All of the tools can be practiced, but they may not be relevant. However, this tool is considered mandatory. The authors discuss what happens when people achieve a goal, stop and get into their comfort zone. Just like most behavior changes there needs to be a way to make it happen as well as maintaining the change. This is where we find the crisis, the jeopardy being utilized. The authors create the most feared experience, death. I have heard that Tony Robbins, motivational speaker with an NLP background, does a similar exercise where he uses your end of life to push you to take action. Carlos Castaneda’s Don Juan instructs him in a similar way. In this book the authors create your “death bed” where you fiercely tell your self  to not waste the present moment.

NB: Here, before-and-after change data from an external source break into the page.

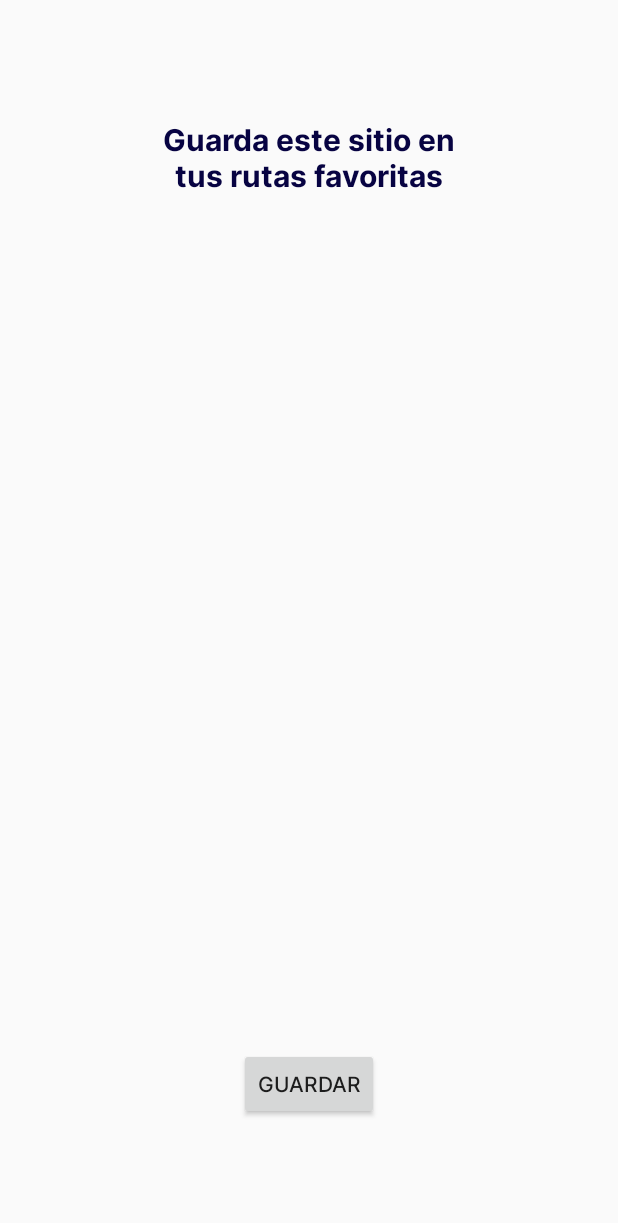
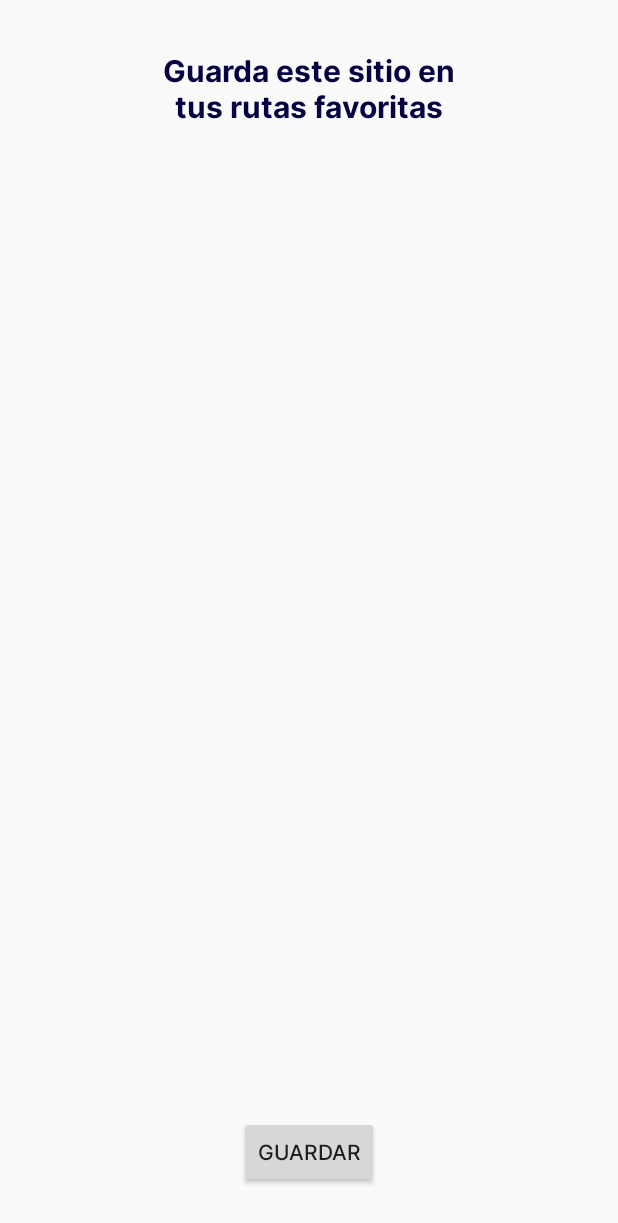
Before and after one commit to JeRamirez25/appTurismo, an Android app: the GuardarEnCategoria screen opened directly, with no data from a screen before it, on a phone screen of 412 x 824 dp. Shown: the top 1223 px of the screen. Run offline under Robolectric (Android 15) with nearby library versions, the phone set to English and light mode, and no system bars; our stand-ins replace Firebase (no records; nobody signed in at launch, a user with empty details on screens opened directly).

Commit message:
Correción loyaouts en general recycler view

```diff
--- a/app/src/main/res/layout/activity_guardar_en_categoria.xml
+++ b/app/src/main/res/layout/activity_guardar_en_categoria.xml
@@ -9,35 +9,36 @@
         android:id="@+id/textView10"
         android:layout_width="222dp"
         android:layout_height="52dp"
+        android:layout_marginTop="32dp"
         android:fontFamily="@font/inter_bold"
         android:text="Guarda este sitio en tus rutas favoritas"
         android:textAlignment="center"
         android:textColor="@color/Dark_blue"
         android:textSize="20dp"
-        app:layout_constraintBottom_toBottomOf="parent"
         app:layout_constraintEnd_toEndOf="parent"
         app:layout_constraintStart_toStartOf="parent"
-        app:layout_constraintTop_toTopOf="parent"
-        app:layout_constraintVertical_bias="0.101" />
+        app:layout_constraintTop_toTopOf="parent" />
 
     <Button
         android:id="@+id/btnGuardarDevolverse"
         android:layout_width="wrap_content"
         android:layout_height="wrap_content"
+        android:layout_marginBottom="32dp"
         android:text="Guardar"
         app:layout_constraintBottom_toBottomOf="parent"
         app:layout_constraintEnd_toEndOf="parent"
-        app:layout_constraintStart_toStartOf="parent"
-        app:layout_constraintTop_toTopOf="parent"
-        app:layout_constraintVertical_bias="0.9" />
+        app:layout_constraintStart_toStartOf="parent" />
 
     <androidx.recyclerview.widget.RecyclerView
         android:id="@+id/recyclerViewRutasFavoritasGuardar"
         android:layout_width="409dp"
-        android:layout_height="435dp"
-        app:layout_constraintBottom_toBottomOf="parent"
+        android:layout_height="0dp"
+        android:layout_marginTop="16dp"
+        android:layout_marginBottom="16dp"
+        app:layout_constraintBottom_toTopOf="@+id/btnGuardarDevolverse"
         app:layout_constraintEnd_toEndOf="parent"
+        app:layout_constraintHorizontal_bias="0.0"
         app:layout_constraintStart_toStartOf="parent"
-        app:layout_constraintTop_toTopOf="parent" />
+        app:layout_constraintTop_toBottomOf="@+id/textView10" />
 
 </androidx.constraintlayout.widget.ConstraintLayout>
```
Also changed, not shown: app/src/main/res/layout/detalles_del_lugar_ruta.xml (+10 -10 lines), app/src/main/res/layout/fragment_perfil.xml (+7 -5 lines), app/src/main/res/layout/fragment_rutas.xml (+1 -7 lines), app/src/main/res/layout/fragment_rutas_escogidas.xml (+10 -8 lines), app/src/main/res/layout/fragment_rutas_parametros.xml (+15 -8 lines), app/src/main/res/layout/item_rutas_guardar_favoritos.xml (+5 -4 lines), app/src/main/res/layout/ruta_escogida.xml (+13 -12 lines).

The force that gets utilized is willpower, which is something that comes from within. This is a strategy I have used in the past, reminding myself that time is of the essence. I remember when I committed to obtain my PhD in clinical psychology in 1997, I told myself that I would get older no matter what and if I wanted to have a PhD I had to make it happen. Now looking back 15 years ago, I am so glad I did.

The last book I mentioned is The Power of Habit, by Charles Duhigg.  I have enjoyed it immensely.  In this book Duhigg explains the format for habits, looking at the cue (in NLP we say trigger), the routine (we say strategy, whether successful or not) and reward (we say positive intention). His recommendation is that when changing habits to experiment with looking at what reward would be more motivating so that you can change your routine. This is very useful for readers who want to stop smoking, eat healthy and exercise more regularly. Dughigg describes not only individual’s habits, but companies and cultures. This would be useful for a change management consultant. I found this book very reinforcing for myself as well as for my clients.

I have told many of my clients about these books. One client asked me, “What do you do for fun?” I laughed and said, “ I find learning to be fun. And the next book will be fiction.”

Let me know if you read any of these books and what you learn.

Recent Posts

See All


Steven Leeds and I participated in the NLP Leadership Summit in Alicante, Spain on January 12-14 with 79 other NLP Leaders. There were NLP trainers, authors, educators, business coaches and therapists

I Will Change If You Change First by Steven Leeds

Many people come to me because they want to change. But often their focus is on changing someone else, believing that in order to experience a state of well-being, they must first get another person t


bottom of page